Evacuees can now safely return to their homes in Japan's Fukushima Prefecture, six years after a devastating disaster struck. The Japanese government will allow about 52,000 evacuees to return to Fukushima later this month.
On March 11, 2011, 9.0-magnitude earthquake hit Japan's Tohoku coast and caused a massive tsunami. There were 15,894 confirmed deaths, 6,152 injured, and 2,562 people missing as of March 10, 2015. The tsunami also caused a level 7 nuclear meltdown in the Fukushima Daiichi Nuclear Power Plant. A level 7 meltdown is the worst accident that can occur in a nuclear power plant. The only other level 7 meltdown that has ever occurred in history is the infamous Chernobyl disaster in 1986.
The Japanese government ordered the evacuation of all residents living within a 20-kilometer radius of the power plant.

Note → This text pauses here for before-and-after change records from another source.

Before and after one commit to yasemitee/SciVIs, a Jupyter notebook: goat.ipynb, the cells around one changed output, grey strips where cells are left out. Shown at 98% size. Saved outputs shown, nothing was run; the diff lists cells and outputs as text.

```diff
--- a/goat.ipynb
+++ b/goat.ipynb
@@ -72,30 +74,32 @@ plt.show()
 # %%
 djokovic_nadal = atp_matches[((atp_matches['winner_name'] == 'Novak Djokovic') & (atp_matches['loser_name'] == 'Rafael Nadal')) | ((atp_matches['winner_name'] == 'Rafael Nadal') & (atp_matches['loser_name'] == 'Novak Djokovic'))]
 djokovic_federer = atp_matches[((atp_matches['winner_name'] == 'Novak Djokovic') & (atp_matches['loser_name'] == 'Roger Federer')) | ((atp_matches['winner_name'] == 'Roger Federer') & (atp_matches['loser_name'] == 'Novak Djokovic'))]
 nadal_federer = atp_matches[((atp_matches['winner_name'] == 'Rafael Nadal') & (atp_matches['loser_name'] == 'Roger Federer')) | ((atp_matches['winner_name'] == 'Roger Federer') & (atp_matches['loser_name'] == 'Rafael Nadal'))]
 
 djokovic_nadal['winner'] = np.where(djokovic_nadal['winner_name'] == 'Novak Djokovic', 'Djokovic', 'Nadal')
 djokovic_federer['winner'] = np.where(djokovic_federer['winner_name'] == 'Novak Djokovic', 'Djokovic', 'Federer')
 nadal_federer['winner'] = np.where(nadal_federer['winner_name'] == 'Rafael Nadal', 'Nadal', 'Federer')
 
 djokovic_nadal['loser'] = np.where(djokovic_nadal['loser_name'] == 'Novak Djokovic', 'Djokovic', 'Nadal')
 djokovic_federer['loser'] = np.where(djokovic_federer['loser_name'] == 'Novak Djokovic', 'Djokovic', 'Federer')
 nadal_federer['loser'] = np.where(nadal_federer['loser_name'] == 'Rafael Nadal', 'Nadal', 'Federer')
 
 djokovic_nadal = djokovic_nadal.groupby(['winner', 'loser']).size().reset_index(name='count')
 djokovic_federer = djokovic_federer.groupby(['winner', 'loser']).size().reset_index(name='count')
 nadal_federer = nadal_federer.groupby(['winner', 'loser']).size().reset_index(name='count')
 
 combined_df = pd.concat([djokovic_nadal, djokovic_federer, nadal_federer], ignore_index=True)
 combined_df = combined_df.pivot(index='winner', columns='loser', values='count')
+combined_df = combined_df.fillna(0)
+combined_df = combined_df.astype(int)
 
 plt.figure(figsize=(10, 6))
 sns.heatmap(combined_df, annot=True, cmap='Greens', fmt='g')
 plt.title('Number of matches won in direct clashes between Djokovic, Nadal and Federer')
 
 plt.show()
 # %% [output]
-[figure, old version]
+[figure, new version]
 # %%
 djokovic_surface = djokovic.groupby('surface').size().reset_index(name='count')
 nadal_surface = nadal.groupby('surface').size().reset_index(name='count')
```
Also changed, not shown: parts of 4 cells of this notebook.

People from this area have a slightly higher risk of developing certain types of cancer. Surprisingly, the World Health Organization has found that the evacuees have a relatively small chance of experiencing the debilitating effects of radiation in their lifetime.
A new study now offers more evidence that evacuees can return to their homes in Fukushima without worrying about health risks. Researchers studied radioactivity levels above the district of Date, which is close to the Daiichi reactors. However, its residents never evacuated. Apparently, there was a 60% decrease of radiation levels from 2011 to 2013.
The researchers also studied how successful decontamination efforts were at lowering radiation levels in Date. They found that there has been no decrease in personal radiation levels among 425 residents since decontamination began in 2012.
Therefore, the researchers conclude, natural radioactive decay was one of the primary reasons that radiation levels decreased. Rainfall was also instrumental in washing the causes of radiation away.
This isn't to say that decontamination efforts were a waste of time and energy. However, the natural decay and rainfall seem to have been more effective in the specific area that the researchers studied.
The researchers hope that their findings and methods can be instrumental in the future, should any more nuclear disasters occur. Of course, they hope that there won't be any more. However, their study can contribute to estimating decontamination periods. It can also help estimate whether the effects of radiation will affect a person during his or her lifetime.
For now, though, the study can help evacuees who can now safely return home. The government lifted evacuation orders in other areas around the Daiichi Nuclear Power Plant as well. Whether or not the evacuees choose to return to Fukushima, at least they'll be making an informed choice.Save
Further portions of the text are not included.